The sight of guards posted outside Royal Palaces in and around London, dressed in their scarlet tunics and bearskin hats, is famous the world over, but do you know how to distinguish which of the Household Divisions five foot regiments of Foot Guards is providing The Queen's Guard at Buckingham Palace?
The five Regiments of Foot Guards are the Grenadier Guards, the Coldstream Guards, the Scots Guards, the Irish Guards and the Welsh Guards.
The Guards have two roles in the British Army; first and foremost they are highly trained infantry soldiers who carry out operational duties worldwide who in addition to their combat role train for Public Duties where they take part State and Royal ceremonial events.
The scarlet uniforms and bearskin caps of the troops you see Changing the Guard at Buckingham Palace may appear the same at first glance, but there are subtle differences.
Click or tap a Guard to see how you can to spot the difference in their uniforms and know more about the Regiment Mounting the Guard.
Each Regiment of Foot Guards has a Regimental Band, who are part of the Army Corps of Music.
During Changing the Guard at Buckingham Palace the Bands provide musical support playing a selection of music that ranges from stirring military marches to popular tunes including theme music from films and TV shows.
In addition to their Regimental Band each battalion has, with the exception of the Scots Guards, a Corps of Drums.
The Scots Guards, and the Irish Guards, who in addition to their Corp of Drums, have a Pipe Band who can be seen occasionally at both Buckingham Palace and Windsor Castle.

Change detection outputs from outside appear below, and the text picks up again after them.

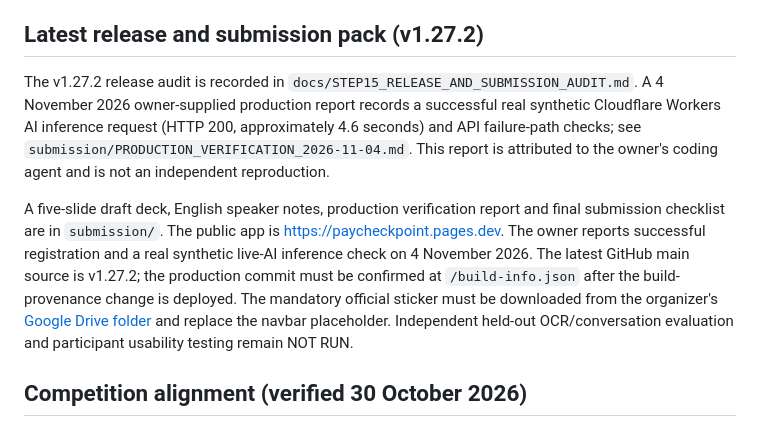
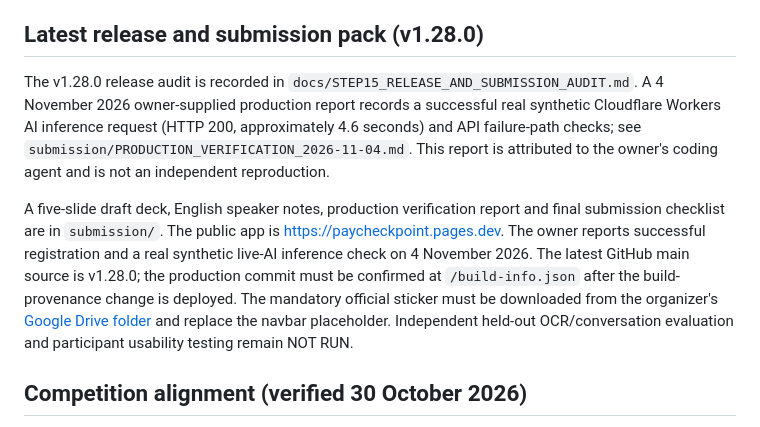
Before and after one commit to Rubai106/PayCheckpoint, a Markdown page: README.md, the part around the change. Drawn GitHub-style.

Commit message:
docs(release): sync current version references to v1.28.0

```diff
--- a/README.md
+++ b/README.md
@@ -99,11 +99,11 @@ npm run qa:pages-build
 - A mismatch correction changes only PayCheckpoint's local comparison values. A persistent warning explicitly says that the actual bKash/Nagad/Rocket app was not changed.
 - English/Bangla first-time journey coverage includes the prototype/privacy FAQ, concise field hints, and readable mobile progress labels at seven widths (320–1440px); a separate responsive audit tests 10 screens × 7 widths. These are automated interface checks, not participant usability evidence.
 
-## Latest release and submission pack (v1.27.2)
+## Latest release and submission pack (v1.28.0)
 
-The v1.27.2 release audit is recorded in `docs/STEP15_RELEASE_AND_SUBMISSION_AUDIT.md`. A 4 November 2026 owner-supplied production report records a successful real synthetic Cloudflare Workers AI inference request (HTTP 200, approximately 4.6 seconds) and API failure-path checks; see `submission/PRODUCTION_VERIFICATION_2026-11-04.md`. This report is attributed to the owner's coding agent and is not an independent reproduction.
+The v1.28.0 release audit is recorded in `docs/STEP15_RELEASE_AND_SUBMISSION_AUDIT.md`. A 4 November 2026 owner-supplied production report records a successful real synthetic Cloudflare Workers AI inference request (HTTP 200, approximately 4.6 seconds) and API failure-path checks; see `submission/PRODUCTION_VERIFICATION_2026-11-04.md`. This report is attributed to the owner's coding agent and is not an independent reproduction.
 
-A five-slide draft deck, English speaker notes, production verification report and final submission checklist are in `submission/`. The public app is https://paycheckpoint.pages.dev. The owner reports successful registration and a real synthetic live-AI inference check on 4 November 2026. The latest GitHub main source is v1.27.2; the production commit must be confirmed at `/build-info.json` after the build-provenance change is deployed. The mandatory official sticker must be downloaded from the organizer's [Google Drive folder](https://drive.google.com/drive/folders/1ILpnmXpegv75cNM-ACVJjh4OVmac0BIs?usp=sharing) and replace the navbar placeholder. Independent held-out OCR/conversation evaluation and participant usability testing remain NOT RUN.
+A five-slide draft deck, English speaker notes, production verification report and final submission checklist are in `submission/`. The public app is https://paycheckpoint.pages.dev. The owner reports successful registration and a real synthetic live-AI inference check on 4 November 2026. The latest GitHub main source is v1.28.0; the production commit must be confirmed at `/build-info.json` after the build-provenance change is deployed. The mandatory official sticker must be downloaded from the organizer's [Google Drive folder](https://drive.google.com/drive/folders/1ILpnmXpegv75cNM-ACVJjh4OVmac0BIs?usp=sharing) and replace the navbar placeholder. Independent held-out OCR/conversation evaluation and participant usability testing remain NOT RUN.
 
 ## Competition alignment (verified 30 October 2026)
 
```
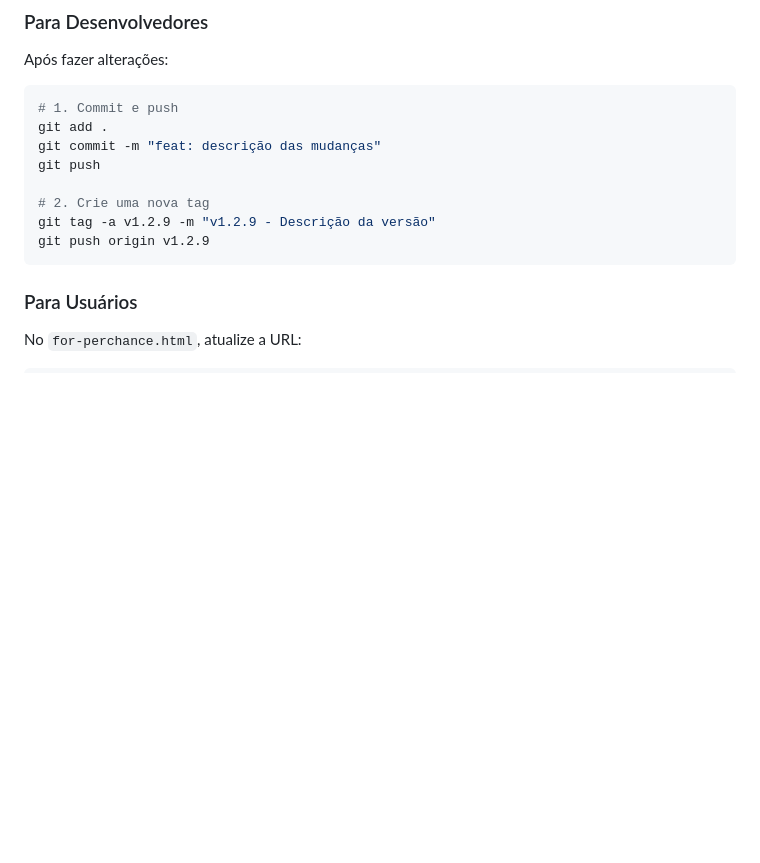
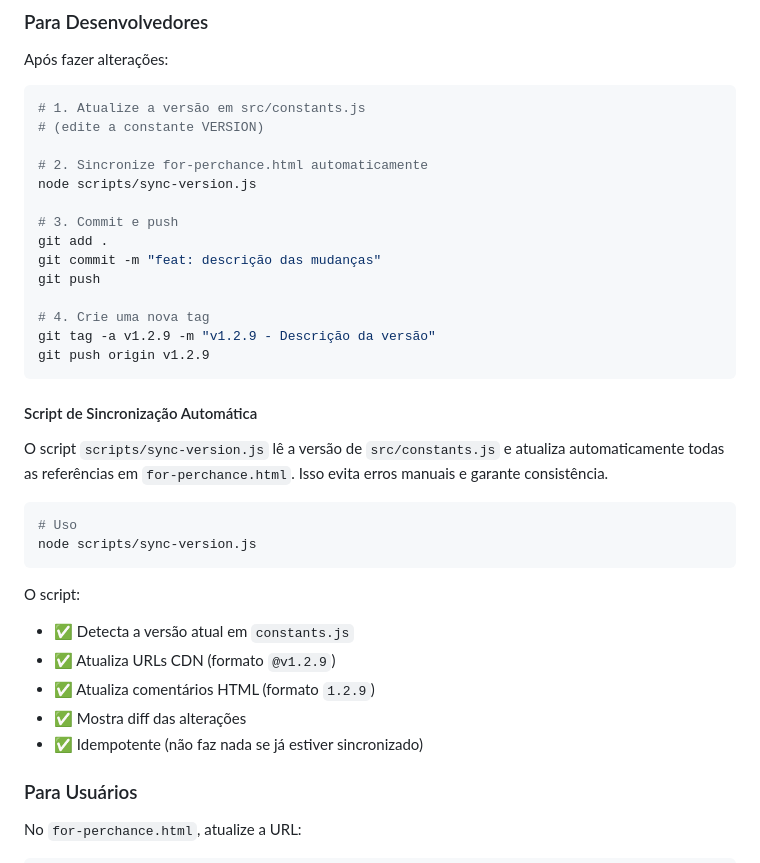
Before and after one commit to Fahell/test-perchance-git, a Markdown page: README.md, the part around the change. Rendered like a GitHub page; blank space fills up the shorter version.

Commit message:
docs: add sync-version.js script documentation to README

````diff
--- a/README.md
+++ b/README.md
@@ -141,15 +141,37 @@ Abra `test-local.html` no navegador para testar sem o Perchance.
 Após fazer alterações:
 
 ```bash
-# 1. Commit e push
+# 1. Atualize a versão em src/constants.js
+# (edite a constante VERSION)
+
+# 2. Sincronize for-perchance.html automaticamente
+node scripts/sync-version.js
+
+# 3. Commit e push
 git add .
 git commit -m "feat: descrição das mudanças"
 git push
 
-# 2. Crie uma nova tag
+# 4. Crie uma nova tag
 git tag -a v1.2.9 -m "v1.2.9 - Descrição da versão"
 git push origin v1.2.9
 ```
+
+#### Script de Sincronização Automática
+
+O script `scripts/sync-version.js` lê a versão de `src/constants.js` e atualiza automaticamente todas as referências em `for-perchance.html`. Isso evita erros manuais e garante consistência.
+
+```bash
+# Uso
+node scripts/sync-version.js
+```
+
+O script:
+- ✅ Detecta a versão atual em `constants.js`
+- ✅ Atualiza URLs CDN (formato `@v1.2.9`)
+- ✅ Atualiza comentários HTML (formato `1.2.9`)
+- ✅ Mostra diff das alterações
+- ✅ Idempotente (não faz nada se já estiver sincronizado)
 
 ### Para Usuários
 
````
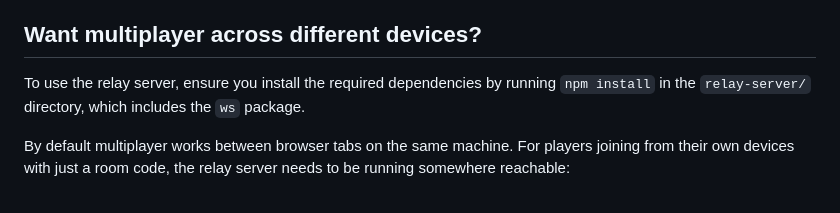
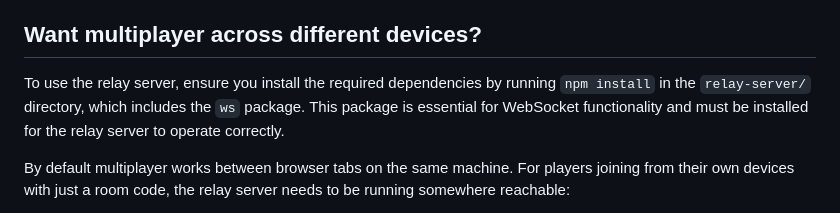
Before and after one commit to Tran0709/beer-game-no-AI, a Markdown page: README.md, the part around the change. Rendered like a GitHub page.

Commit message:
AI proposal: Update README for Relay Server Dependencies

```diff
--- a/README.md
+++ b/README.md
@@ -144,7 +144,7 @@ shift lowers that Retailer's bill but cannot show the behaviour change it is mea
 cause. Real players may react differently.
 
 ## Want multiplayer across different devices?
-To use the relay server, ensure you install the required dependencies by running `npm install` in the `relay-server/` directory, which includes the `ws` package.
+To use the relay server, ensure you install the required dependencies by running `npm install` in the `relay-server/` directory, which includes the `ws` package. This package is essential for WebSocket functionality and must be installed for the relay server to operate correctly.
 
 By default multiplayer works between browser tabs on the same machine. For
 players joining from their own devices with just a room code, the relay
```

The Bands can be identified by the plume in their bearskin cap, button spacing, collar and shoulder badges, in the same way as the Guards Regiments.